The Discovery crew members are set to fly the S6 truss segment and install the final set of power-generating solar arrays to the International Space Station. The S6 truss will complete the backbone of the station and provide one-fourth of the total power needed to support a crew of six.
As in war, NASA personnel are always fighting the last battle: we (think we) know what brought down Challenger and what destroyed Columbia, so we make sure to avoid those issues. It’s good to see that the hydrogen issue, which has not yet been a problem on a space flight (though as illustrated, hydrogen has doomed aeronautic activity), proactively taken care of.
Want some space beer?
This strange brew is made from barley sent into space as part of an ongoing experiment to see if food can be grown in space.
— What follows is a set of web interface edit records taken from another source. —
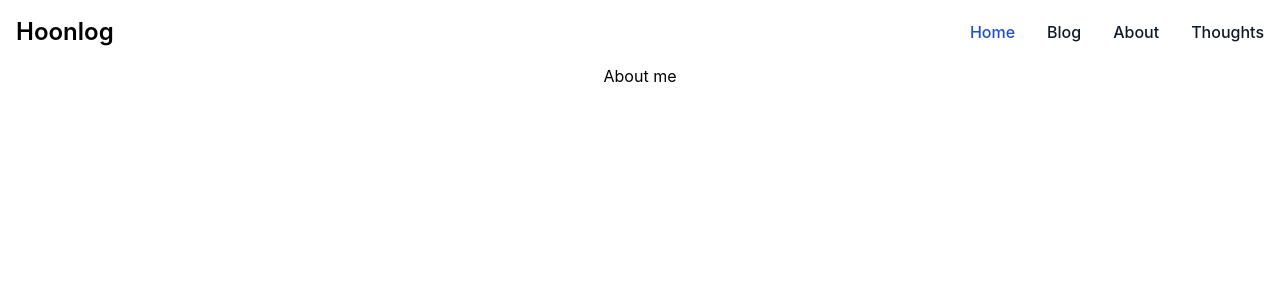
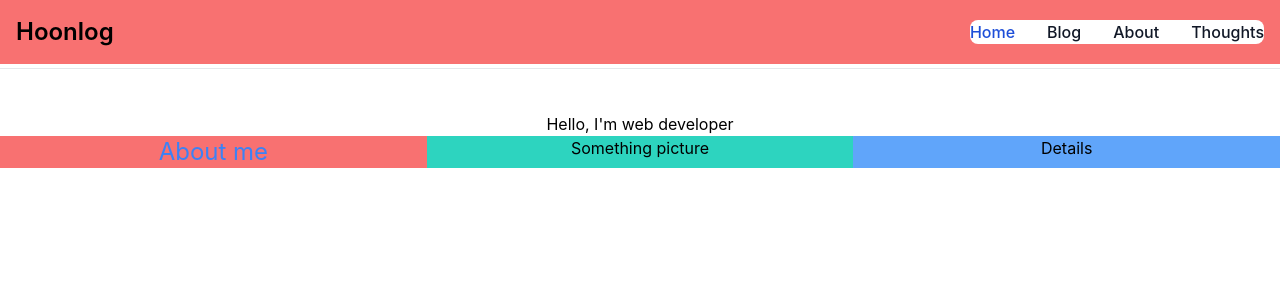
Before and after one commit to ParangBird/hoonlog-front, a React (Create React App) app: page /about in a window 1280 px wide. Shown: the top 300 px of the page. Built offline with nearby package versions, Linux system fonts and the light colour scheme.

Commit message:
feat: css와 html 사이에서 헤매는 중

```diff
--- a/src/App.tsx
+++ b/src/App.tsx
@@ -1,4 +1,4 @@
-import { Route, Routes } from 'react-router-dom';
+import { Link, Route, Routes } from 'react-router-dom';
 import './App.css';
 import Home from './pages/Home';
 import About from './pages/About';
@@ -7,7 +7,7 @@ function App() {
   return (
     <div className="App">
       <div>
-        <nav className="bg-white border-gray-200 dark:bg-gray-900">
+        <nav className="m-0 p-0 bg-red-400 border-gray-200 dark:bg-gray-900">
           <div className="max-w-screen-xl flex flex-wrap items-center justify-between mx-auto p-4">
             <a href="" className="flex items-center space-x-3 rtl:space-x-reverse">
                 {/* <img src="" className="h-8" alt="Hoonlog Logo" /> */}
@@ -22,16 +22,16 @@ function App() {
             <div className="hidden w-full md:block md:w-auto" id="navbar-default">
               <ul className="font-medium flex flex-col p-4 md:p-0 mt-4 border border-gray-100 rounded-lg bg-gray-50 md:flex-row md:space-x-8 rtl:space-x-reverse md:mt-0 md:border-0 md:bg-white dark:bg-gray-800 md:dark:bg-gray-900 dark:border-gray-700">
                 <li>
-                  <a href="/home" className="block py-2 px-3 text-white bg-blue-700 rounded md:bg-transparent md:text-blue-700 md:p-0 dark:text-white md:dark:text-blue-500" aria-current="page">Home</a>
+                  <Link to="/home" className="block py-2 px-3 text-white bg-blue-700 rounded md:bg-transparent md:text-blue-700 md:p-0 dark:text-white md:dark:text-blue-500" aria-current="page">Home</Link>
                 </li>
                 <li>
-                  <a href="/blog" className="block py-2 px-3 text-gray-900 rounded hover:bg-gray-100 md:hover:bg-transparent md:border-0 md:hover:text-blue-700 md:p-0 dark:text-white md:dark:hover:text-blue-500 dark:hover:bg-gray-700 dark:hover:text-white md:dark:hover:bg-transparent">Blog</a>
+                  <Link to="/blog" className="block py-2 px-3 text-gray-900 rounded hover:bg-gray-100 md:hover:bg-transparent md:border-0 md:hover:text-blue-700 md:p-0 dark:text-white md:dark:hover:text-blue-500 dark:hover:bg-gray-700 dark:hover:text-white md:dark:hover:bg-transparent">Blog</Link>
                 </li>
                 <li>
-                  <a href="/about" className="block py-2 px-3 text-gray-900 rounded hover:bg-gray-100 md:hover:bg-transparent md:border-0 md:hover:text-blue-700 md:p-0 dark:text-white md:dark:hover:text-blue-500 dark:hover:bg-gray-700 dark:hover:text-white md:dark:hover:bg-transparent">About</a>
+                  <Link to="/about" className="block py-2 px-3 text-gray-900 rounded hover:bg-gray-100 md:hover:bg-transparent md:border-0 md:hover:text-blue-700 md:p-0 dark:text-white md:dark:hover:text-blue-500 dark:hover:bg-gray-700 dark:hover:text-white md:dark:hover:bg-transparent">About</Link>
                 </li>
                 <li>
-                  <a href="/thoughts" className="block py-2 px-3 text-gray-900 rounded hover:bg-gray-100 md:hover:bg-transparent md:border-0 md:hover:text-blue-700 md:p-0 dark:text-white md:dark:hover:text-blue-500 dark:hover:bg-gray-700 dark:hover:text-white md:dark:hover:bg-transparent">Thoughts</a>
+                  <Link to="/thoughts" className="block py-2 px-3 text-gray-900 rounded hover:bg-gray-100 md:hover:bg-transparent md:border-0 md:hover:text-blue-700 md:p-0 dark:text-white md:dark:hover:text-blue-500 dark:hover:bg-gray-700 dark:hover:text-white md:dark:hover:bg-transparent">Thoughts</Link>
                 </li>
               </ul>
             </div>
--- a/src/pages/About.tsx
+++ b/src/pages/About.tsx
@@ -4,6 +4,20 @@ type Props = {}
 
 export default function About({}: Props) {
   return (
-    <div>About me</div>
+    <>
+      <hr className="mx-auto m-1 h-10"/>
+      <div>Hello, I'm web developer</div>
+      <div className="flex justify-end h-full bg-pink-400">
+        <div className="inline h-8 w-1/3 bg-red-400">
+          <h2 className="text-2xl text-blue-500">About me</h2>
+        </div>
+        <div className="w-1/3 bg-teal-400">
+          Something picture
+        </div>
+        <div className="w-1/3 bg-blue-400">
+          Details
+        </div>
+      </div>
+    </>
   )
 }
```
If successful, this can eliminate an obstacle for long-term—and distant—missions.
Now if only there was some way to watch the game.